Professionals in industries including banking, financial services, real estate, retail, utilities and manufacturing presented a mixed picture of conditions in their fields. But they basically described an economy that is flat, with consumers and businesses holding off on spending.
The testimony confirmed the forecast of David Roose, executive secretary of the revenue board. Roose said that “several indicators show that the Maryland economy is not recovering as quickly as the nation as a whole.” He forecast an overall 1% growth in the Maryland economy with 3.5% revenue growth. This is slower than initially predicted, due to fears of what’s coming next.
There was considerable trepidation about the impact the decisions on federal budget cuts by the congressional Supercommittee could have on Maryland. At the very least, the prospects of large federal budget cuts has a demoralizing effect on Maryland’s large contingent of federal workers, and the people who provide them goods and services.
Jose Boluda of Northrup Grumman’s Electronic Systems Sector in Linthicum said that his company “has been working under a flat budget” for several years. He said that a defense industry group has estimated that proposed Defense Department cuts could cause the loss of 18,000 to 36,000 jobs at Maryland defense contractors, many of them in research and development.

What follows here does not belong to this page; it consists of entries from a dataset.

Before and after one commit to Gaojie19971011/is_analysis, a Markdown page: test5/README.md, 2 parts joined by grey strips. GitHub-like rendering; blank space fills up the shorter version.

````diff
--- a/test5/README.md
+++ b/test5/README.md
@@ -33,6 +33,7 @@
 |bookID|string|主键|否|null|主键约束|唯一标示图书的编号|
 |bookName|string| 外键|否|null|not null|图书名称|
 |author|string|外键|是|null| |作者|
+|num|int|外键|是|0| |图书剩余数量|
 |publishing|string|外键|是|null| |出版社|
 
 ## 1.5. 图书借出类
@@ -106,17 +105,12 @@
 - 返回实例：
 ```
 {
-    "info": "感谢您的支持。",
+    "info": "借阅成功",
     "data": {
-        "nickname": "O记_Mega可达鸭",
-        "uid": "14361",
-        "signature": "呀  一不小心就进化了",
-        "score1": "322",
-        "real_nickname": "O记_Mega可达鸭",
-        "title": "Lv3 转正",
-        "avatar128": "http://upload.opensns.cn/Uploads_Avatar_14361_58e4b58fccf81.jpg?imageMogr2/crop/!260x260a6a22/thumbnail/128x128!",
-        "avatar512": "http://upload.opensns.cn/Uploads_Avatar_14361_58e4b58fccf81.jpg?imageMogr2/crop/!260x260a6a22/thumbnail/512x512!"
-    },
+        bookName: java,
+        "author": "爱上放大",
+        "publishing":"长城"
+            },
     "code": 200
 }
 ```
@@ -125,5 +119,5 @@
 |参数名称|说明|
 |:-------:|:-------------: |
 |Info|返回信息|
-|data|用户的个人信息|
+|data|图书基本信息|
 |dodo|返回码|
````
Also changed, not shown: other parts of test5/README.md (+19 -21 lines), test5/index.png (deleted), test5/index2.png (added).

“The biggest thing we need from the state right now is stability,” particularly in the area of taxation, Bolada said. He said the company was concerned by “any of these things that make us less competitive,” such as tax hikes.
Franchot said, “I was surprised at that the call for caution,” though that’s what he’s been preaching himself. He pointed to the new toll hikes for highway, bridges and tunnels, the proposed increases in the gas tax, and proposed increases in the flush tax for Chesapeake Bay restoration.
“You could reach the tipping point very quickly” for consumers who don’t have much money, Franchot said.
He hopes the testimony from the business sector will have some effect on deliberations of the General Assembly.
“I don’t see the light around the corner” for the economy, Franchot said.